Indo-Canadian journo assaulted for criticising pro-Khalistan elements
Deepak Punj was assaulted by a group of three persons, for apparently criticising pro-Khalistan elements in Canada.
An Indo-Canadian mediaperson and host of a Punjabi-language talk show network in the Greater Toronto Area (GTA) was assaulted by a group of three persons, for apparently criticising pro-Khalistan elements in Canada.
Deepak Punj, host of Frontline Radio, was accosted by three young men at around 12.30pm local time on Wednesday, while he was preparing to enter the building housing his studio.
The day prior, he had featured a show during which he had criticised the display of Khalistan flags and anti-India slogans during a vigil in Brampton, a GTA town, on Sunday.
That, he told the Hindustan Times, appeared to be the provocation for the attack. “They asked me if I did a show on this topic, and then attacked me.”
One of the as yet unidentified assailants was armed with a handgun, while another hit Punj on the head with an empty beer bottle and punched him.
Punj said he reported the assault to local law enforcement and it was being investigated.
He said the attackers spoke to him in English and Punjabi, and he provided the police with the last three digits of the licence plate of the vehicle they were travelling in as well as its make.
“I’m being harassed because I’m from Punjab and I oppose Khalistan,” he said.
Punj said he also criticised New Democratic Party (NDP) leader Jagmeet Singh on his programme for his hypocrisy. He said while Singh had repeatedly supported the anti-farm laws protests in India, when it came to the truckers’ strike in Ottawa, he not only opposed that agitation but even helped the minority Liberal Government pass the Emergencies Act through the House of Commons.
The trigger for Punj’s programme was the vigil at Brampton City Hall on Sunday, which has already drawn the ire of the Indian government.
India has formally expressed “serious concern” over the appearance of Patrick Brown, Brampton’s mayor, at the vigil, in a diplomatic representation or demarche to Global Affairs Canada, the country’s foreign ministry.
The vigil was for Deep Sidhu, who emerged as a significant figure during the anti-farm laws protests in India, was arrested for violence at Red Fort on Republic Day last year, and died in an accident this month. The event was organised by Brampton councillor Harkirat Singh.
India’s concern was related to flags of the secessionist Khalistan movement being seen in the backdrop to Brown’s speech, as other attendees held placards reading #IndiaKills.

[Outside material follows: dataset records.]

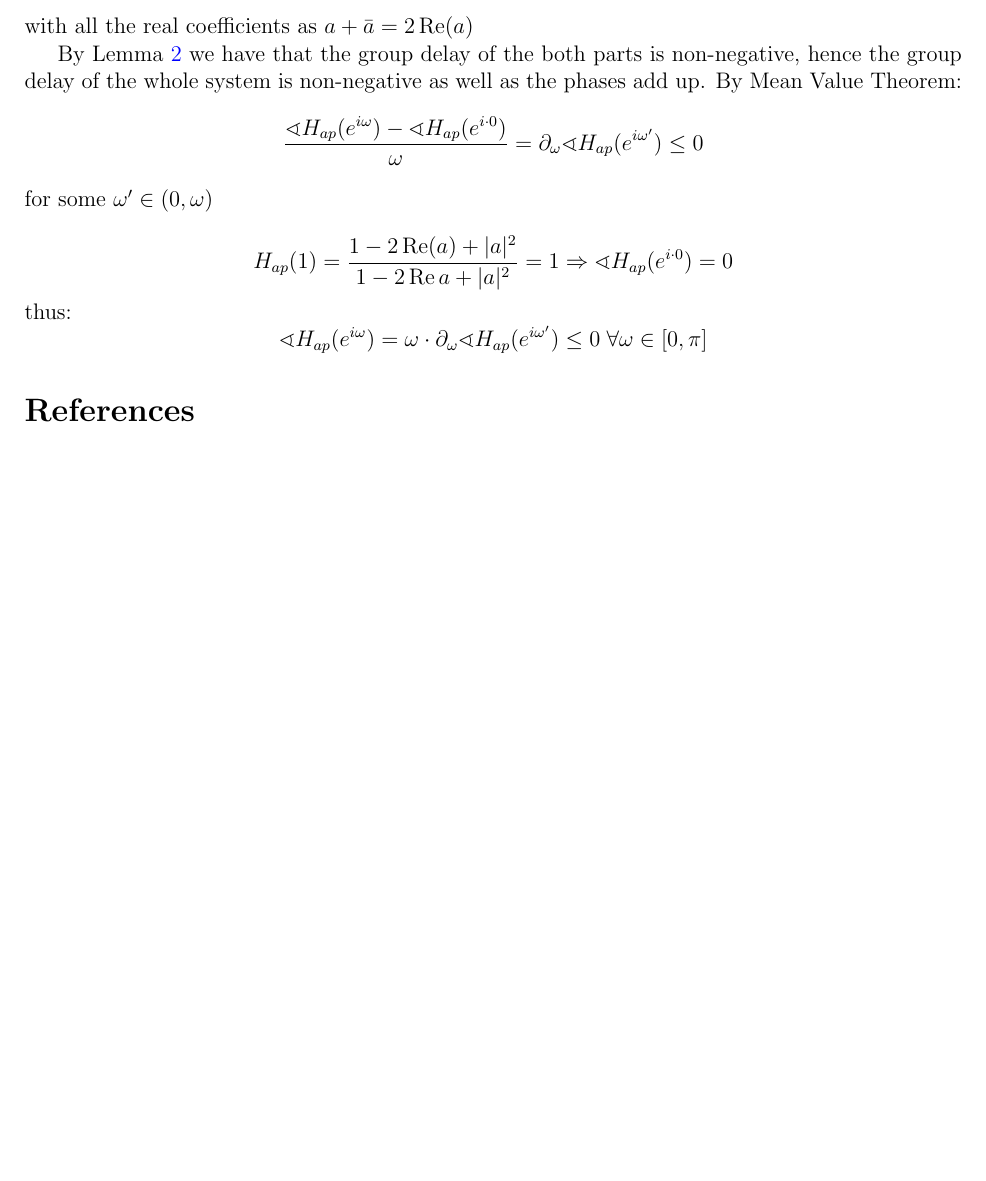
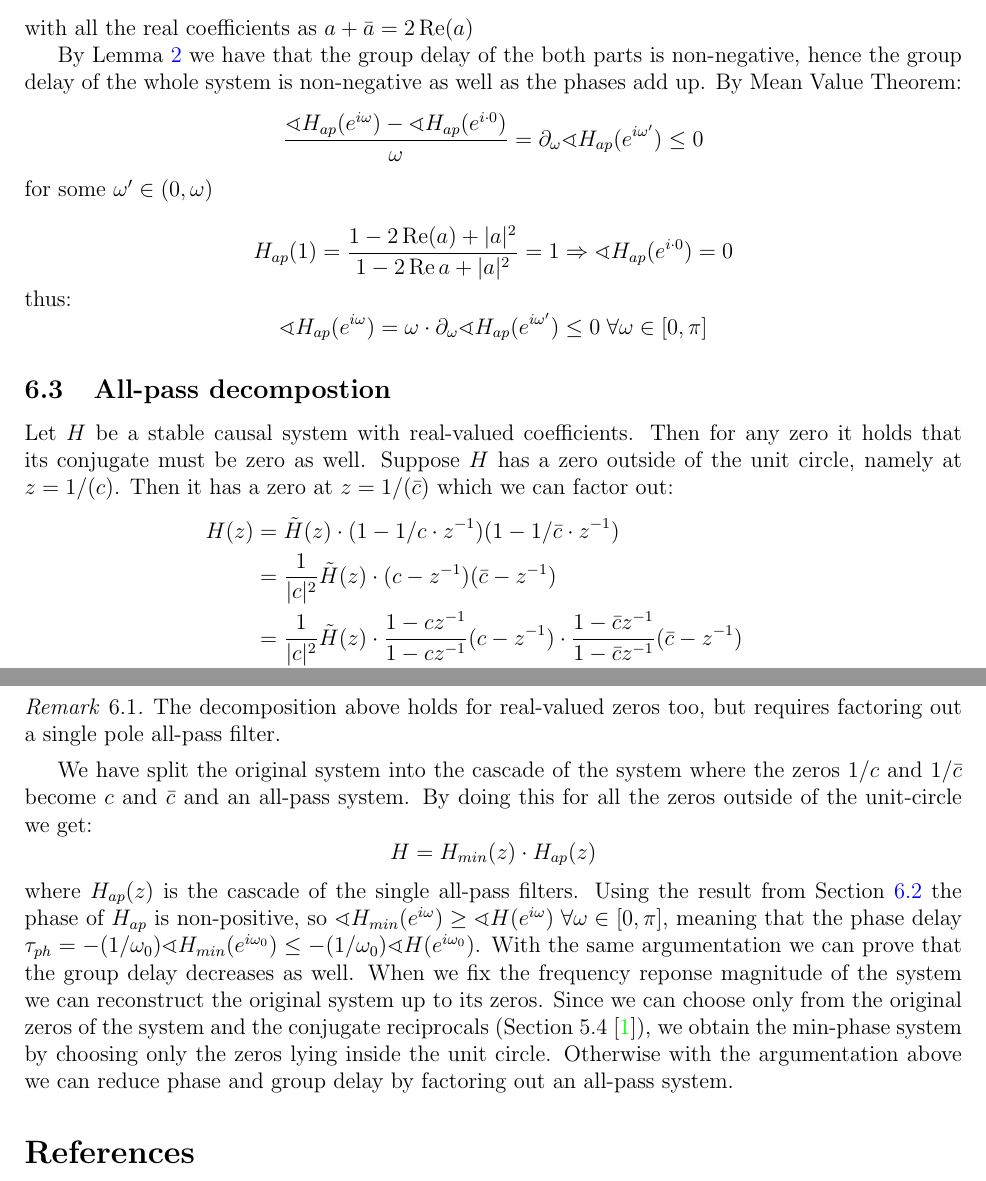
Before and after one commit to geekrope/dft, a LaTeX document (notes/notes.tex, which reads notes/minimum_phase.tex): part of page 31 of 31 before the commit and two parts of pages 28 and 29 of 29 after it, the two joined at a grey line, cut so that both start at the same text, the shorter picture padded with empty space. Compiled offline with pdfLaTeX.

Commit message:
Add min phase theory + implementation for FIR system

```diff
--- a/notes/minimum_phase.tex
+++ b/notes/minimum_phase.tex
@@ -268,3 +268,21 @@ for some $\omega' \in (0, \omega)$
     = 1 \Rightarrow \arg H_{ap}(e^{i \cdot 0}) = 0\]
 thus:
 \[\arg H_{ap}(e^{i\omega}) = \omega \cdot \partial_{\omega} \arg H_{ap}(e^{i\omega'}) \leq 0 \; \forall \omega \in [0, \pi]\]
+
+\subsection{All-pass decompostion}
+Let $H$ be a stable causal system with real-valued coefficients. Then for any zero it holds that its conjugate must be zero as well. Suppose $H$ has a zero outside of the unit circle, namely at $z = 1/(c)$. Then it has a zero at $z = 1/(\bar{c})$ which we can factor out:
+\begin{align*}
+    H(z)
+     & = \tilde{H}(z) \cdot (1 - 1/c \cdot z^{-1}) (1 - 1/\bar{c} \cdot z^{-1})
+    \\ &= \frac{1}{|c|^2} \tilde{H}(z) \cdot (c - z^{-1}) (\bar{c} - z^{-1})
+    \\ &= \frac{1}{|c|^2}\tilde{H}(z) \cdot \frac{1 - c z^{-1}}{1 - c z^{-1}}(c - z^{-1}) \cdot \frac{1 - \bar{c} z^{-1}}{1 - \bar{c} z^{-1}}(\bar{c} - z^{-1})
+    \\ &= \frac{1}{|c|^2}\tilde{H}(z) \cdot (1 - c z^{-1}) (1 - \bar{c} z^{-1}) \cdot \frac{c - z^{-1}}{1 - \bar{c} z^{-1}} \cdot \frac{\bar{c} - z^{-1}}{1 - c z^{-1}}
+\end{align*}
+
+\begin{remark}
+    The decomposition above holds for real-valued zeros too, but requires factoring out a single pole all-pass filter.
+\end{remark}
+
+We have split the original system into the cascade of the system where the zeros $1/{c}$ and $1/\bar{c}$ become $c$ and $\bar{c}$ and an all-pass system. By doing this for all the zeros outside of the unit-circle we get:
+\[H = H_{min}(z) \cdot H_{ap}(z)\]
+where $H_{ap}(z)$ is the cascade of the single all-pass filters. Using the result from Section~\ref{sec:allpass} the phase of $H_{ap}$ is non-positive, so $\arg H_{min}(e^{i\omega}) \geq \arg H(e^{i\omega}) \; \forall \omega \in [0, \pi]$, meaning that the phase delay $\tau_{ph} = -(1 / \omega_0) \arg H_{min}(e^{i\omega_0}) \leq -(1 / \omega_0) \arg H(e^{i\omega_0})$. With the same argumentation we can prove that the group delay decreases as well. When we fix the frequency reponse magnitude of the system we can reconstruct the original system up to its zeros. Since we can choose only from the original zeros of the system and the conjugate reciprocals (Section 5.4~\cite{oppenheim2010discrete}), we obtain the min-phase system by choosing only the zeros lying inside the unit circle. Otherwise with the argumentation above we can reduce phase and group delay by factoring out an all-pass system.
```
Also changed, not shown: notes/fft.tex (+1 -1 lines), notes/iir.tex (+0 -2 lines), notes/notes.tex (+0 -6 lines), plots/notch_freq_response.pdf, plots/notch_freq_response_unscaled.pdf, plots/notch_phase_response.pdf, plots/notch_topology.pdf, notes/minimum_phase.tex (10 more changed lines), 7 other files. Lines whose indentation alone changed are shown as unchanged.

The demarche denounced Brown’s reference to the farmers’ protests as interference in India’s internal affairs, particularly at a time when an emergency has been imposed at the national and provincial levels in Canada to counter an agitation by truckers.
Responding to queries sent to Brown’s office on Tuesday, a spokesperson for the mayor said, “Mayor Brown was invited to speak at a vigil by local Brampton residents. This was a vigil, not an anti-India protest. Mayor Brown has visited India on 20 occasions and from 2006-14 was the Chair of the Canada-India Parliamentary Association.”

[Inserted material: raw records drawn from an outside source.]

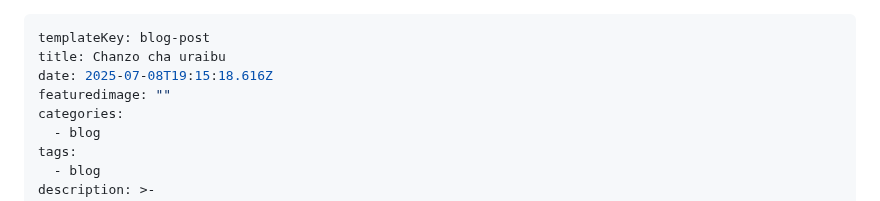
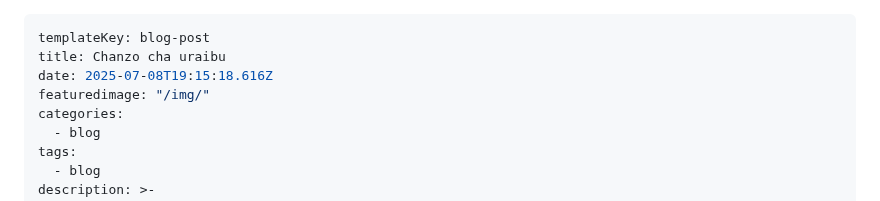
Before and after one commit to nextdev42/Pilimissana, a Markdown page: src/blog/blog-post-1.md, the part around the change. GitHub-like rendering.

```diff
--- a/src/blog/blog-post-1.md
+++ b/src/blog/blog-post-1.md
@@ -2,7 +2,7 @@
 templateKey: blog-post
 title: Chanzo cha uraibu
 date: 2025-07-08T19:15:18.616Z
-featuredimage: ""
+featuredimage: "/img/"
 categories:
   - blog
 tags:
```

But like many Indo-Canadians who were incensed with Brown attending and addressing the vigil, Punj believes otherwise, as, he said, the vigil featured “anti-India stuff”.